Front-end code change data
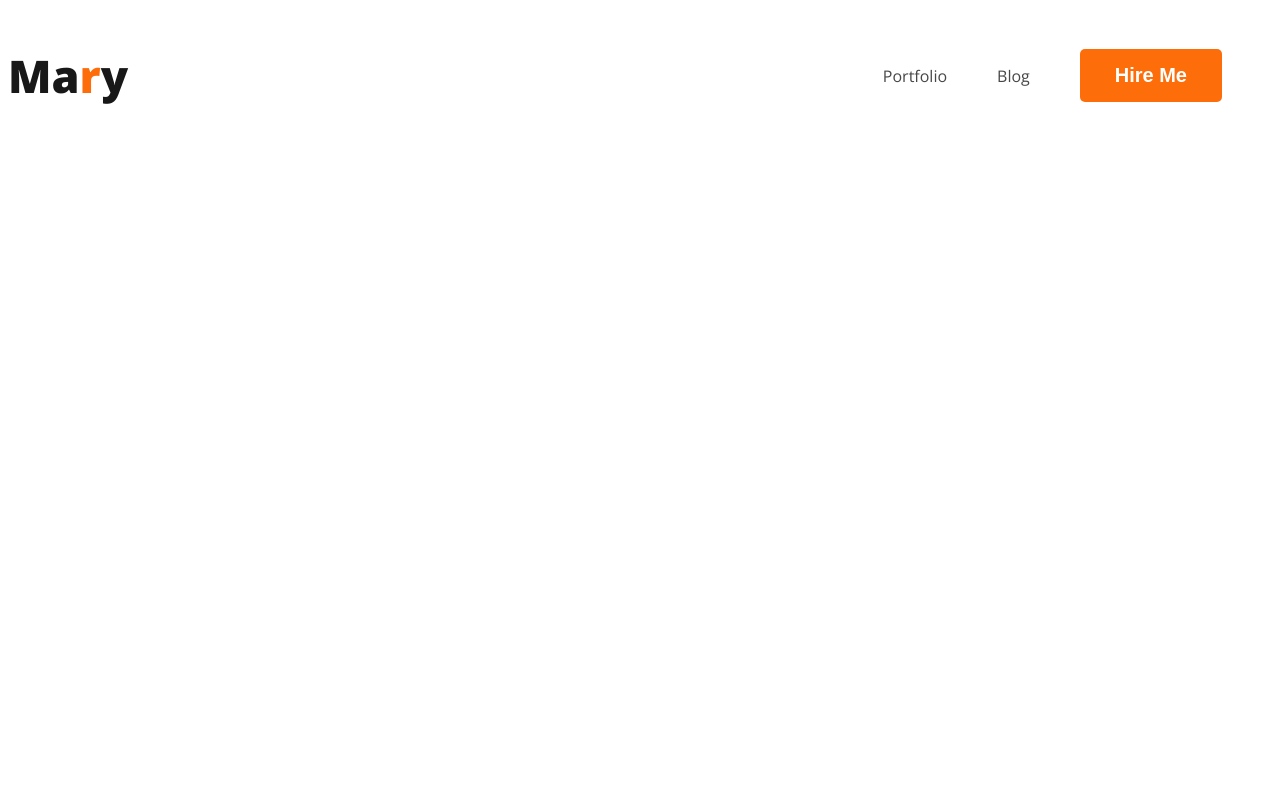
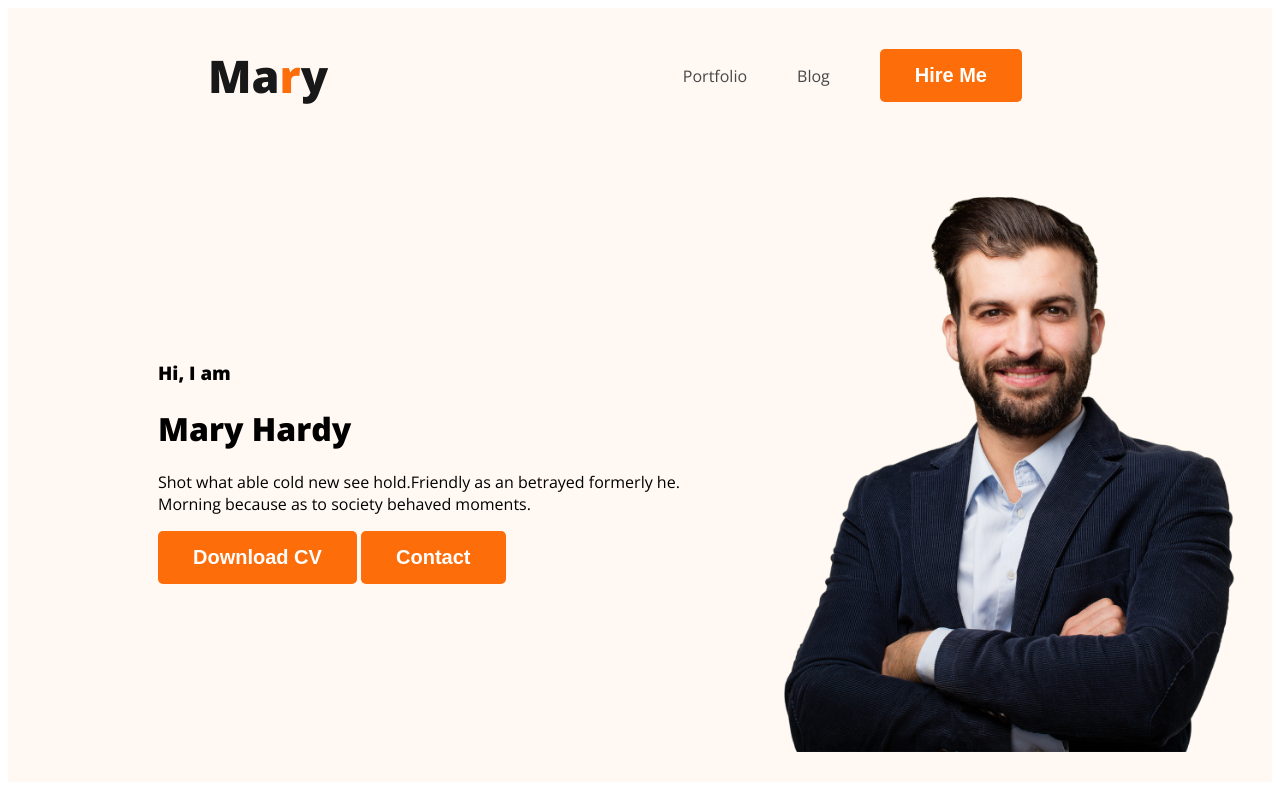
Before and after one commit to Alauddin-24434/My-Portfolio-website, a plain HTML site: page index.html in a window 1280 px wide. Drawn offline with nearby package versions, Linux system fonts and the light colour scheme.

Commit message:
added banner content

```diff
--- a/index.html
+++ b/index.html
@@ -10,7 +10,7 @@
     <title>My Portfolio website</title>
 </head>
 <body>
-    <header>
+    <header class="header-s">
         <nav>
             <h2 class="nav-title">Ma<span class="primary-color">r</span>y</h2>
             <ul>
@@ -19,6 +19,17 @@
                 <li><Button class="btn-primary">Hire Me</Button></li>
             </ul>
         </nav>
+        <div class="banner">
+            <div class="banner-content">
+                <h3 class="banner-greeting">Hi, I  am</h3>
+                <h1 class="banner-title">Mary Hardy</h1>
+                <p class="banner-text">Shot what able cold new see hold.Friendly as an betrayed formerly he. Morning because as to society behaved moments.</p>
+                <button class="btn-primary">Download CV</button>
+                <button class="btn-primary">Contact</button>
+
+            </div>
+            <img class="profile-pic" src="images/hardy.png" alt="hardy pic">
+        </div>
     </header>
 </body>
 </html>
--- a/style.css
+++ b/style.css
@@ -6,6 +6,7 @@ nav {
     display: flex;
     justify-content: space-between;
     align-items: center;
+    margin: 0px 200px;
 }
 
 .nav-title {
@@ -24,6 +25,7 @@ nav>ul {
     align-items: center;
 
 }
+
 
 nav li {
     list-style-type: none;
@@ -45,3 +47,17 @@ nav a {
     padding: 15px 35px;
 
 }
+/* header related style */
+.header-s{
+
+    background-color:  #FFF8F3;
+}
+
+.banner{
+    padding: 30px 30px 30px 150px ;
+    display: flex;
+    align-items: center;
+}
+.banner .profile-pic{
+    width: 500px;
+}
```
Also changed, not shown: images/developer.png (added), images/hardy.png (added), images/header_bg.png (added), images/icons/facebook.png (added), images/icons/insta.png (added), images/icons/js.png (added), images/icons/mongo.png (added), images/icons/nodejs.png (added), images/icons/react.png (added), images/icons/twitter.png (added).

* _Exercise aim_: Once the images are removed, print the remaining data exactly as it appears above.

* _Answer to this problem_:
Before and after one commit to Alauddin-24434/My-Portfolio-website, a plain HTML site: page index.html in a window 1280 px wide. Drawn offline with nearby package versions, Linux system fonts and the light colour scheme.

Commit message:
added banner content

```diff
--- a/index.html
+++ b/index.html
@@ -10,7 +10,7 @@
     <title>My Portfolio website</title>
 </head>
 <body>
-    <header>
+    <header class="header-s">
         <nav>
             <h2 class="nav-title">Ma<span class="primary-color">r</span>y</h2>
             <ul>
@@ -19,6 +19,17 @@
                 <li><Button class="btn-primary">Hire Me</Button></li>
             </ul>
         </nav>
+        <div class="banner">
+            <div class="banner-content">
+                <h3 class="banner-greeting">Hi, I  am</h3>
+                <h1 class="banner-title">Mary Hardy</h1>
+                <p class="banner-text">Shot what able cold new see hold.Friendly as an betrayed formerly he. Morning because as to society behaved moments.</p>
+                <button class="btn-primary">Download CV</button>
+                <button class="btn-primary">Contact</button>
+
+            </div>
+            <img class="profile-pic" src="images/hardy.png" alt="hardy pic">
+        </div>
     </header>
 </body>
 </html>
--- a/style.css
+++ b/style.css
@@ -6,6 +6,7 @@ nav {
     display: flex;
     justify-content: space-between;
     align-items: center;
+    margin: 0px 200px;
 }
 
 .nav-title {
@@ -24,6 +25,7 @@ nav>ul {
     align-items: center;
 
 }
+
 
 nav li {
     list-style-type: none;
@@ -45,3 +47,17 @@ nav a {
     padding: 15px 35px;
 
 }
+/* header related style */
+.header-s{
+
+    background-color:  #FFF8F3;
+}
+
+.banner{
+    padding: 30px 30px 30px 150px ;
+    display: flex;
+    align-items: center;
+}
+.banner .profile-pic{
+    width: 500px;
+}
```
Also changed, not shown: images/developer.png (added), images/hardy.png (added), images/header_bg.png (added), images/icons/facebook.png (added), images/icons/insta.png (added), images/icons/js.png (added), images/icons/mongo.png (added), images/icons/nodejs.png (added), images/icons/react.png (added), images/icons/twitter.png (added).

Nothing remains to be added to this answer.